Content starts

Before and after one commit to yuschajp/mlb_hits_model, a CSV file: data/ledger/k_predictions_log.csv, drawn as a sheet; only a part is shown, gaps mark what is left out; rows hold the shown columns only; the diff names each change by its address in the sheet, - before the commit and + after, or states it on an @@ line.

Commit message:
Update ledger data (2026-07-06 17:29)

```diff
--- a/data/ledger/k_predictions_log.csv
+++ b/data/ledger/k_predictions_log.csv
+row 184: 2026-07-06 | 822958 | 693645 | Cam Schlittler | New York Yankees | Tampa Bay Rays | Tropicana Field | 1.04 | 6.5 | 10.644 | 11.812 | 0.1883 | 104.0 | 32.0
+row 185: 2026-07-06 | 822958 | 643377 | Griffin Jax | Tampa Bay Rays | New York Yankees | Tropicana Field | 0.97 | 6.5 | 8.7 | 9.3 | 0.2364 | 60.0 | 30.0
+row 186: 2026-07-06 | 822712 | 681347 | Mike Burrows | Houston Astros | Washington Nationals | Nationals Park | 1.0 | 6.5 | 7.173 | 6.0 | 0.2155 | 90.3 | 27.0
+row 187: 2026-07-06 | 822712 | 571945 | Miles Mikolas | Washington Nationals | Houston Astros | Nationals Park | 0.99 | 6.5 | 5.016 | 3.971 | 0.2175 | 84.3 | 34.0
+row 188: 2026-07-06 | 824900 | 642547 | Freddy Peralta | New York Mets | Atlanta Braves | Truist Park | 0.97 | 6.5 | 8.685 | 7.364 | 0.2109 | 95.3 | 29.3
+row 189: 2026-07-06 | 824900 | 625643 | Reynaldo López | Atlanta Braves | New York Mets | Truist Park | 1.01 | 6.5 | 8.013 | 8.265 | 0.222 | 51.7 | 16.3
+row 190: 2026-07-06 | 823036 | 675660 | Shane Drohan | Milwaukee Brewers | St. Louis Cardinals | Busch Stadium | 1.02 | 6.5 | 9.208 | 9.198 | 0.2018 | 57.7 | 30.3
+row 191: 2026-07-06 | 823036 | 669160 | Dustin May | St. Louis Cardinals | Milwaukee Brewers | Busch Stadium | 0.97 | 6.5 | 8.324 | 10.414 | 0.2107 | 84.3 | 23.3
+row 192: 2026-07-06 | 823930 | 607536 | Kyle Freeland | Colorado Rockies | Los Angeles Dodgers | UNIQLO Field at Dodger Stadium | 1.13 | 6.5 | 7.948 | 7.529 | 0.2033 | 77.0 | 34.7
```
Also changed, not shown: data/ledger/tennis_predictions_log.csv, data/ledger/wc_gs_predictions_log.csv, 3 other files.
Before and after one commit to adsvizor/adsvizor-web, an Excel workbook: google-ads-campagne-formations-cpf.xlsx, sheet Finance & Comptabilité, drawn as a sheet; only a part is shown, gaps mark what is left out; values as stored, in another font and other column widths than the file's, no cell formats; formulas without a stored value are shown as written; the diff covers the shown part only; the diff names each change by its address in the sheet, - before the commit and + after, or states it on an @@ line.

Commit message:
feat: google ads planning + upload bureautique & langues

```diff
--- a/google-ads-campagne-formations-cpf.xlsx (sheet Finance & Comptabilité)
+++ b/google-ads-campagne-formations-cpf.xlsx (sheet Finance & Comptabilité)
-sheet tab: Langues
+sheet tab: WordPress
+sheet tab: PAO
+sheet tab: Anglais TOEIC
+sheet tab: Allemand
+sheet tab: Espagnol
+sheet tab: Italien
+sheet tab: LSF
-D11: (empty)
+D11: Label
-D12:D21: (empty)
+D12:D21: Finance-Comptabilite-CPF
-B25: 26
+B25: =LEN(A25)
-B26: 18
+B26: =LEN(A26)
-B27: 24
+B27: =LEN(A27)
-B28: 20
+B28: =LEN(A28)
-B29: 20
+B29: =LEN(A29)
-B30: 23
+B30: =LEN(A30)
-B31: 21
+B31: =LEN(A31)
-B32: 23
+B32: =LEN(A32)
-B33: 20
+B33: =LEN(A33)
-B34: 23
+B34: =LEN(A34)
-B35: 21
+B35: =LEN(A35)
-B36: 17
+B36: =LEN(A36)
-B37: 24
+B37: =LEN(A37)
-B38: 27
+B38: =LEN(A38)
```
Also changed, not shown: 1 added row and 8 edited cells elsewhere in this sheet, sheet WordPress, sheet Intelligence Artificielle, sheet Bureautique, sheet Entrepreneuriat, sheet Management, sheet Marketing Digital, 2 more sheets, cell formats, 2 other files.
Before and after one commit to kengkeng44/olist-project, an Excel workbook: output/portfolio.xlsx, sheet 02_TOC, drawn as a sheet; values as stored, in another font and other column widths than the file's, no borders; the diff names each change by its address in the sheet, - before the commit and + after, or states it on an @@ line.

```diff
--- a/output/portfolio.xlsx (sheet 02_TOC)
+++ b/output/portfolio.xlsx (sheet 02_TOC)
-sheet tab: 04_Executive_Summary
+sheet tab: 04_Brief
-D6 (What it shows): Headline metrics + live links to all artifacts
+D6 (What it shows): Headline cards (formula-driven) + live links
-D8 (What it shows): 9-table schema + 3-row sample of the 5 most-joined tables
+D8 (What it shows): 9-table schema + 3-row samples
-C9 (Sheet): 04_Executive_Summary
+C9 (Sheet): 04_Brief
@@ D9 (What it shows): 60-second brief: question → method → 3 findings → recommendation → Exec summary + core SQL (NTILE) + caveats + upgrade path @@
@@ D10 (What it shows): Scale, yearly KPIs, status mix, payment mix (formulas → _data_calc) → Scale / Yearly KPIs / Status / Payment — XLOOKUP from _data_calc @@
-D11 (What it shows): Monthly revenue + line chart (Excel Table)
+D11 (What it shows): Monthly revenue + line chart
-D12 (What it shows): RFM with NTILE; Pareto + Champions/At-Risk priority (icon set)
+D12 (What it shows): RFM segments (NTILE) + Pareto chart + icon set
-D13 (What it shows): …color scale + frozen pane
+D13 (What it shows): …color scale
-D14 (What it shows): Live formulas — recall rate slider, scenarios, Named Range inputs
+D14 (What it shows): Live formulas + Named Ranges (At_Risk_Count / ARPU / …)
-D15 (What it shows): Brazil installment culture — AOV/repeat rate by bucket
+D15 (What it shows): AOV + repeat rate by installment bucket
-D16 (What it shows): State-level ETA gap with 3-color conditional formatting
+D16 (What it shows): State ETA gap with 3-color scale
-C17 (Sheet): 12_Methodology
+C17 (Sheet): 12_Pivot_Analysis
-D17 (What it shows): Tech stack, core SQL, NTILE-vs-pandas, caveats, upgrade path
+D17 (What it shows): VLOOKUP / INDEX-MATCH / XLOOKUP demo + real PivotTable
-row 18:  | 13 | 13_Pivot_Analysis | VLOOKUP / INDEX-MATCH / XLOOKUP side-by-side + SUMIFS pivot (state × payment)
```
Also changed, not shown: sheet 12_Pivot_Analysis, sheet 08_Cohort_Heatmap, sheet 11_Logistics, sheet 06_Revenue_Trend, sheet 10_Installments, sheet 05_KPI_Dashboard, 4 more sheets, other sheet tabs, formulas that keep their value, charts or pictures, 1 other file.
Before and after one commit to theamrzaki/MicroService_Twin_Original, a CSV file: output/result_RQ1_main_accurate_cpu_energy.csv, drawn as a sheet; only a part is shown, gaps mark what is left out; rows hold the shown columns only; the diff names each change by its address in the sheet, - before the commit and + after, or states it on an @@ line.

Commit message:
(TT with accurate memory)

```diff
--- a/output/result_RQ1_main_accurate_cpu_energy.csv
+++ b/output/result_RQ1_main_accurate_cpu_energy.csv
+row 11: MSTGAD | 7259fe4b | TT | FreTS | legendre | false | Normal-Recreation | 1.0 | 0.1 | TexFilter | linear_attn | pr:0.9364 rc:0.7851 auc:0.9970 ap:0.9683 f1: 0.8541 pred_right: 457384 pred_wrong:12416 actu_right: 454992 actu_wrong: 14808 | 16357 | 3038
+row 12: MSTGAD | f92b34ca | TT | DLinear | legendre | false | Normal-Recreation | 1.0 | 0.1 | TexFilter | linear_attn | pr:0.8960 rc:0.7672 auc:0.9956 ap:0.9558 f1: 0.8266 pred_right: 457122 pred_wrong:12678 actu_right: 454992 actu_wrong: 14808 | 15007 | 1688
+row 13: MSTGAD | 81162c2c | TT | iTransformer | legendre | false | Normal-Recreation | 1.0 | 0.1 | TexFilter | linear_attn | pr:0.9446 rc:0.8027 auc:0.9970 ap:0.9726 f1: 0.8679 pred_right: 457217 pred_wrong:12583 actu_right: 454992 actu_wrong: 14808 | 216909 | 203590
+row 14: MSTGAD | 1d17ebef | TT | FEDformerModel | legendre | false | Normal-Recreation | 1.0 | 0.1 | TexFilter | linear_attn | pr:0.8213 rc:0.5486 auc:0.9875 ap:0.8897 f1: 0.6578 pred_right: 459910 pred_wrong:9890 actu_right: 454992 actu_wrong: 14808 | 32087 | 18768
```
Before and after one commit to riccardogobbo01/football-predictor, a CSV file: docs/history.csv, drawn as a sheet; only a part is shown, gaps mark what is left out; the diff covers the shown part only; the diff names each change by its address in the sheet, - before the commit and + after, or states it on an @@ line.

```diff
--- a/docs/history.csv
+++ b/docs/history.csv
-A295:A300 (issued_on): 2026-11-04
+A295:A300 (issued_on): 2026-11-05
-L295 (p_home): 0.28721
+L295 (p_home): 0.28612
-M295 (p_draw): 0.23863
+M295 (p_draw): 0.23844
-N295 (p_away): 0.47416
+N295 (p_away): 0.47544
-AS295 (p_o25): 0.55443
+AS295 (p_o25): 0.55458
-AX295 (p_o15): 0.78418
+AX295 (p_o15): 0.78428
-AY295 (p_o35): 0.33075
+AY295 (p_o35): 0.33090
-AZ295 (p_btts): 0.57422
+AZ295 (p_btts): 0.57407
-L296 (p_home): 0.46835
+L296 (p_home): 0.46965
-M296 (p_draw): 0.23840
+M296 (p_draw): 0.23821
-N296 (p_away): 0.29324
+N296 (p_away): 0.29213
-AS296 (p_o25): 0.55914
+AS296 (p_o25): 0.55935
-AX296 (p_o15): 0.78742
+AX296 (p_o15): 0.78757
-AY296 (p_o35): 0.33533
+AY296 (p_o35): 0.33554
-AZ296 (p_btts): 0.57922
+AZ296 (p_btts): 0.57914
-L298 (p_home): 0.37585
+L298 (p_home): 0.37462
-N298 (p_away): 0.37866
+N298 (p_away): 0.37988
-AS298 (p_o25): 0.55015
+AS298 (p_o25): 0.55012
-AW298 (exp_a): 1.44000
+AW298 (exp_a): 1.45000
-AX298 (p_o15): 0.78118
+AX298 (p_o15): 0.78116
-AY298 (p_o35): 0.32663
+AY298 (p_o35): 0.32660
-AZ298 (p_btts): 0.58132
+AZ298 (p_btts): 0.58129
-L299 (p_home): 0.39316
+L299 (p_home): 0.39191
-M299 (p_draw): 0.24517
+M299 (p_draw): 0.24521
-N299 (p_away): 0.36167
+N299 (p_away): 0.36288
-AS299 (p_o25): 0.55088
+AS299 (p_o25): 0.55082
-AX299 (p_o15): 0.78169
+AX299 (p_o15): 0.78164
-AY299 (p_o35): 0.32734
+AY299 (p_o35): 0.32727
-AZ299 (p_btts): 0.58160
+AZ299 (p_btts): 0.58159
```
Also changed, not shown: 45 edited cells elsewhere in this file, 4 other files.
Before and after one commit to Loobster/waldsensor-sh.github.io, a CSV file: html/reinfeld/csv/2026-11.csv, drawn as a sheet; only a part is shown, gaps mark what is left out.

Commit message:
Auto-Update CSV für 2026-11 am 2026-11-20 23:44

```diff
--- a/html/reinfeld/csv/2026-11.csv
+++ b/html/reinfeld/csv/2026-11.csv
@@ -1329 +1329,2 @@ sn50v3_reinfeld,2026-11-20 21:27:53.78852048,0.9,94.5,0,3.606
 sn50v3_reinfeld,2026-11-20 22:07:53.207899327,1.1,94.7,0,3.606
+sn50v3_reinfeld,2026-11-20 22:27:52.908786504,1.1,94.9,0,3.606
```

Content ends

* **Your assignment**:
Work out how many lines above include the string "html", then give that number alone.

* **Exercise result**:
3